Your task is to set down the records below again, exactly.

(Version difference data)
☆ ☆ ☆ ☆ ☆
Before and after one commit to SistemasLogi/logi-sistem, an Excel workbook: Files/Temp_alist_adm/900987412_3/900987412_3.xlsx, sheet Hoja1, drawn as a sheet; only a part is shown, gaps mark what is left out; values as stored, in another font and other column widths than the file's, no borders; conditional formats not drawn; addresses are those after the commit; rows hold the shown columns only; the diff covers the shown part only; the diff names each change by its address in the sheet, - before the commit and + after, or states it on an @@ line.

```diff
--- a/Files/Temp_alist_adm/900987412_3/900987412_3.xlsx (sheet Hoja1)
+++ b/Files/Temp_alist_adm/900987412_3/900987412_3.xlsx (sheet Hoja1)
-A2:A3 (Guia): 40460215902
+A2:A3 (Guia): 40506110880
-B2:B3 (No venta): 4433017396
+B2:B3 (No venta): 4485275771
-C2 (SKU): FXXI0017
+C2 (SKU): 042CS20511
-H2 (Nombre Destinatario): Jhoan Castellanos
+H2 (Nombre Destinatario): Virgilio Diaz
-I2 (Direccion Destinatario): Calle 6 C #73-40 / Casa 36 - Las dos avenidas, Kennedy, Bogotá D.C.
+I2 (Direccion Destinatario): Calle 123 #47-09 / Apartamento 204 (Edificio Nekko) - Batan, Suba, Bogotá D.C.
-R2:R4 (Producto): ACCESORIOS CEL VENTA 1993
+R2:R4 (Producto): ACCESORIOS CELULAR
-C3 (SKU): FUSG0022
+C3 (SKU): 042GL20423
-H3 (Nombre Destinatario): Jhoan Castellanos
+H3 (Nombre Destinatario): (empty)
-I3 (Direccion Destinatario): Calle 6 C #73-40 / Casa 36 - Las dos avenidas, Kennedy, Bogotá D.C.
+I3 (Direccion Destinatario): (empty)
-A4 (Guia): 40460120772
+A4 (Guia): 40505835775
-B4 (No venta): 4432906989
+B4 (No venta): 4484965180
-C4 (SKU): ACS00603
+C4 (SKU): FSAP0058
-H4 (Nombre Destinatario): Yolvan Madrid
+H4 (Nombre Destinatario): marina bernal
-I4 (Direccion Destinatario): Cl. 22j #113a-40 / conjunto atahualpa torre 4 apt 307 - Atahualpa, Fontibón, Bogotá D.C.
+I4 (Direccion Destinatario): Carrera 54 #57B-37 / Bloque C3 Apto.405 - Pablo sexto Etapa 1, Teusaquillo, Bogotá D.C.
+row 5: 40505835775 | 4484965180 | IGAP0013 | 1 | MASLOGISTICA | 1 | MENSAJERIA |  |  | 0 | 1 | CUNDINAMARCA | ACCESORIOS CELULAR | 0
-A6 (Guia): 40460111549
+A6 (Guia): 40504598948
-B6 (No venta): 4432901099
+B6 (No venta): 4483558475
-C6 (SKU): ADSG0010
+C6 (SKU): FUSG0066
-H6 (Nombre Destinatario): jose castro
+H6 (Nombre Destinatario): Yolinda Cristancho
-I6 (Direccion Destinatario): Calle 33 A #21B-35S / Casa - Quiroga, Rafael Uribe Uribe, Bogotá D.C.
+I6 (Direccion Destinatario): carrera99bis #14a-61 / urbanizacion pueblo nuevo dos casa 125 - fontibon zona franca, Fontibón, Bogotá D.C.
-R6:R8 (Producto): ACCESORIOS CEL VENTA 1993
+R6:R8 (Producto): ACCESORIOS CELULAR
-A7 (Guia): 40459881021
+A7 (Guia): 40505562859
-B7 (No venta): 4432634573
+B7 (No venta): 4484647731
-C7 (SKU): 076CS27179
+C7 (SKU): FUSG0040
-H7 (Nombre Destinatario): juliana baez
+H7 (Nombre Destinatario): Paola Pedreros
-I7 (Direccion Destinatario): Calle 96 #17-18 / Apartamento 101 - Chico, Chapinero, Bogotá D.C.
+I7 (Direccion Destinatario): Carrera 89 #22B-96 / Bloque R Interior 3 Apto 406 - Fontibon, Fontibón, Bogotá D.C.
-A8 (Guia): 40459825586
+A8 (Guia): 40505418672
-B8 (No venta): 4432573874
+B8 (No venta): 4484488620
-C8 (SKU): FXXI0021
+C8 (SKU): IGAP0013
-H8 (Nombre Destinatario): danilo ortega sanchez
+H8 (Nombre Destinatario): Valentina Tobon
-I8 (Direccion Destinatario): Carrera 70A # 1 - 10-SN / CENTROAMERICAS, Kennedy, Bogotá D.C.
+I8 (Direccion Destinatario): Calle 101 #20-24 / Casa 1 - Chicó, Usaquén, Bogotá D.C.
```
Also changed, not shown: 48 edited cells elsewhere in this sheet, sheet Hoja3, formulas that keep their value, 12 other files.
☆ ☆ ☆ ☆ ☆
*Task output:*
Before and after one commit to SistemasLogi/logi-sistem, an Excel workbook: Files/Temp_alist_adm/900987412_3/900987412_3.xlsx, sheet Hoja1, drawn as a sheet; only a part is shown, gaps mark what is left out; values as stored, in another font and other column widths than the file's, no borders; conditional formats not drawn; addresses are those after the commit; rows hold the shown columns only; the diff covers the shown part only; the diff names each change by its address in the sheet, - before the commit and + after, or states it on an @@ line.

```diff
--- a/Files/Temp_alist_adm/900987412_3/900987412_3.xlsx (sheet Hoja1)
+++ b/Files/Temp_alist_adm/900987412_3/900987412_3.xlsx (sheet Hoja1)
-A2:A3 (Guia): 40460215902
+A2:A3 (Guia): 40506110880
-B2:B3 (No venta): 4433017396
+B2:B3 (No venta): 4485275771
-C2 (SKU): FXXI0017
+C2 (SKU): 042CS20511
-H2 (Nombre Destinatario): Jhoan Castellanos
+H2 (Nombre Destinatario): Virgilio Diaz
-I2 (Direccion Destinatario): Calle 6 C #73-40 / Casa 36 - Las dos avenidas, Kennedy, Bogotá D.C.
+I2 (Direccion Destinatario): Calle 123 #47-09 / Apartamento 204 (Edificio Nekko) - Batan, Suba, Bogotá D.C.
-R2:R4 (Producto): ACCESORIOS CEL VENTA 1993
+R2:R4 (Producto): ACCESORIOS CELULAR
-C3 (SKU): FUSG0022
+C3 (SKU): 042GL20423
-H3 (Nombre Destinatario): Jhoan Castellanos
+H3 (Nombre Destinatario): (empty)
-I3 (Direccion Destinatario): Calle 6 C #73-40 / Casa 36 - Las dos avenidas, Kennedy, Bogotá D.C.
+I3 (Direccion Destinatario): (empty)
-A4 (Guia): 40460120772
+A4 (Guia): 40505835775
-B4 (No venta): 4432906989
+B4 (No venta): 4484965180
-C4 (SKU): ACS00603
+C4 (SKU): FSAP0058
-H4 (Nombre Destinatario): Yolvan Madrid
+H4 (Nombre Destinatario): marina bernal
-I4 (Direccion Destinatario): Cl. 22j #113a-40 / conjunto atahualpa torre 4 apt 307 - Atahualpa, Fontibón, Bogotá D.C.
+I4 (Direccion Destinatario): Carrera 54 #57B-37 / Bloque C3 Apto.405 - Pablo sexto Etapa 1, Teusaquillo, Bogotá D.C.
+row 5: 40505835775 | 4484965180 | IGAP0013 | 1 | MASLOGISTICA | 1 | MENSAJERIA |  |  | 0 | 1 | CUNDINAMARCA | ACCESORIOS CELULAR | 0
-A6 (Guia): 40460111549
+A6 (Guia): 40504598948
-B6 (No venta): 4432901099
+B6 (No venta): 4483558475
-C6 (SKU): ADSG0010
+C6 (SKU): FUSG0066
-H6 (Nombre Destinatario): jose castro
+H6 (Nombre Destinatario): Yolinda Cristancho
-I6 (Direccion Destinatario): Calle 33 A #21B-35S / Casa - Quiroga, Rafael Uribe Uribe, Bogotá D.C.
+I6 (Direccion Destinatario): carrera99bis #14a-61 / urbanizacion pueblo nuevo dos casa 125 - fontibon zona franca, Fontibón, Bogotá D.C.
-R6:R8 (Producto): ACCESORIOS CEL VENTA 1993
+R6:R8 (Producto): ACCESORIOS CELULAR
-A7 (Guia): 40459881021
+A7 (Guia): 40505562859
-B7 (No venta): 4432634573
+B7 (No venta): 4484647731
-C7 (SKU): 076CS27179
+C7 (SKU): FUSG0040
-H7 (Nombre Destinatario): juliana baez
+H7 (Nombre Destinatario): Paola Pedreros
-I7 (Direccion Destinatario): Calle 96 #17-18 / Apartamento 101 - Chico, Chapinero, Bogotá D.C.
+I7 (Direccion Destinatario): Carrera 89 #22B-96 / Bloque R Interior 3 Apto 406 - Fontibon, Fontibón, Bogotá D.C.
-A8 (Guia): 40459825586
+A8 (Guia): 40505418672
-B8 (No venta): 4432573874
+B8 (No venta): 4484488620
-C8 (SKU): FXXI0021
+C8 (SKU): IGAP0013
-H8 (Nombre Destinatario): danilo ortega sanchez
+H8 (Nombre Destinatario): Valentina Tobon
-I8 (Direccion Destinatario): Carrera 70A # 1 - 10-SN / CENTROAMERICAS, Kennedy, Bogotá D.C.
+I8 (Direccion Destinatario): Calle 101 #20-24 / Casa 1 - Chicó, Usaquén, Bogotá D.C.
```
Also changed, not shown: 48 edited cells elsewhere in this sheet, sheet Hoja3, formulas that keep their value, 12 other files.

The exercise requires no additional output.